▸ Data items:
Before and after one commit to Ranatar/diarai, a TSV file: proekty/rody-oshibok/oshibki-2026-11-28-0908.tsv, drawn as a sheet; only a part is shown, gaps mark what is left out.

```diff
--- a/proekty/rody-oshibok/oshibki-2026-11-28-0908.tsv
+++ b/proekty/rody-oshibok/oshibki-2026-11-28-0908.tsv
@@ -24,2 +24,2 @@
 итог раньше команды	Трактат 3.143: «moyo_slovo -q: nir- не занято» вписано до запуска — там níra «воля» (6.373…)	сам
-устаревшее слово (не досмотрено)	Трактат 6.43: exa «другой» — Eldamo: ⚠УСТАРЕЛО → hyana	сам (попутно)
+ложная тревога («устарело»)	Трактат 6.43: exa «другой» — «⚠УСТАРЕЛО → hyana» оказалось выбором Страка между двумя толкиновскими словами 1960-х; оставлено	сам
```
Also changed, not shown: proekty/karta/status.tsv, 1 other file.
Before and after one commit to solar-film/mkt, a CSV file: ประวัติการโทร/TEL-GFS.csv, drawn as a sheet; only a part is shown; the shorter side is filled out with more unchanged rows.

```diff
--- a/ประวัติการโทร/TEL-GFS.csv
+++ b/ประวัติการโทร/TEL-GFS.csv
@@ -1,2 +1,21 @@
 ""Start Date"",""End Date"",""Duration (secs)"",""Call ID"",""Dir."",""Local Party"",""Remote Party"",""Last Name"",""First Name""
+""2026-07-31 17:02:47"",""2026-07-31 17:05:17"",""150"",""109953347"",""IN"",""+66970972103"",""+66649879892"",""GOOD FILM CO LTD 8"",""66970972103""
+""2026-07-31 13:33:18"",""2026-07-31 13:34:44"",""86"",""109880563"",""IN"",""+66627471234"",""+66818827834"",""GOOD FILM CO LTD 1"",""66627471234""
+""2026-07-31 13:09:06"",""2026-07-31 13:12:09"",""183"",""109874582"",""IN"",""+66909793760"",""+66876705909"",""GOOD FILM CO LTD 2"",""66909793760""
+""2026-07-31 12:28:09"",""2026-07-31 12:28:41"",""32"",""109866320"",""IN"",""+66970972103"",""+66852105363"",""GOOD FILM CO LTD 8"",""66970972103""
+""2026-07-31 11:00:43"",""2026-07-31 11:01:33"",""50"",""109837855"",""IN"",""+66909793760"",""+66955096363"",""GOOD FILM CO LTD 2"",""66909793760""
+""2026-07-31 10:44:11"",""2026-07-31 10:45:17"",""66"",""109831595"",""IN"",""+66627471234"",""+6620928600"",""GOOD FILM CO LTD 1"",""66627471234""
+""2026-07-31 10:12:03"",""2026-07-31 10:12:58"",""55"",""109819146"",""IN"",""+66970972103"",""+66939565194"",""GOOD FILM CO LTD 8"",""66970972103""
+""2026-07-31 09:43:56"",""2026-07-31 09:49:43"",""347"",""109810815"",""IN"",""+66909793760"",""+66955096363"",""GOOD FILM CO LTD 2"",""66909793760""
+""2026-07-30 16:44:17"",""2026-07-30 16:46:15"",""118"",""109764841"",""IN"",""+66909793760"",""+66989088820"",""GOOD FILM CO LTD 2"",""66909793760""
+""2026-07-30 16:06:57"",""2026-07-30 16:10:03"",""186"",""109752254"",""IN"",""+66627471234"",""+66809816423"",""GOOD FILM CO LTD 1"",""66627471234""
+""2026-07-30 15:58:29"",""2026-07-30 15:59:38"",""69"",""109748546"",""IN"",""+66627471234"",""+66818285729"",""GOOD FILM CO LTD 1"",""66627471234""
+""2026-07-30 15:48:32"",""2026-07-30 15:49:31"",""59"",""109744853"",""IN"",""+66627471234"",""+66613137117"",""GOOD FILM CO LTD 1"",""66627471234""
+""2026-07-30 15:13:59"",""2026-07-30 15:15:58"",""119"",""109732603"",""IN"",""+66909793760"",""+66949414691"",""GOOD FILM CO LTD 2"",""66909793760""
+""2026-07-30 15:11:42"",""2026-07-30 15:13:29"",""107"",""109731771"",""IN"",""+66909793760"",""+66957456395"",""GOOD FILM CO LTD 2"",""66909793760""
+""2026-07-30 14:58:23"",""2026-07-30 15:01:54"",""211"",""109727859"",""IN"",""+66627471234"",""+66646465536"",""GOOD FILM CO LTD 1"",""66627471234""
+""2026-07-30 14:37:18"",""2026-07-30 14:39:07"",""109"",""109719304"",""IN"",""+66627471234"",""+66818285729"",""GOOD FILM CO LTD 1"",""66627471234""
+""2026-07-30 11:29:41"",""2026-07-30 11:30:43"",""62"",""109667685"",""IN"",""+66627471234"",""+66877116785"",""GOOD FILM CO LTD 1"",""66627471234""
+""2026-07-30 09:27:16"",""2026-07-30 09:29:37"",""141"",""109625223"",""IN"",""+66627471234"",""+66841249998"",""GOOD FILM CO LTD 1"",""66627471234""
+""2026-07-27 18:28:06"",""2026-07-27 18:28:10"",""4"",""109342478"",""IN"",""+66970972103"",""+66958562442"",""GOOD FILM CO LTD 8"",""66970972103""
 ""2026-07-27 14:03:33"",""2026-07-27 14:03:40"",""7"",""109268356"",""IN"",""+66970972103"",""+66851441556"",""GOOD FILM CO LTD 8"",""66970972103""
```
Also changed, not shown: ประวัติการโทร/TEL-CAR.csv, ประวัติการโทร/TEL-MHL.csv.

▸ TASK STATEMENT: Whenever the word "only" appears in a line above, copy that line.

▸ SOLUTION TO THE EXERCISE:
Before and after one commit to Ranatar/diarai, a TSV file: proekty/rody-oshibok/oshibki-2026-11-28-0908.tsv, drawn as a sheet; only a part is shown, gaps mark what is left out.
Before and after one commit to solar-film/mkt, a CSV file: ประวัติการโทร/TEL-GFS.csv, drawn as a sheet; only a part is shown; the shorter side is filled out with more unchanged rows.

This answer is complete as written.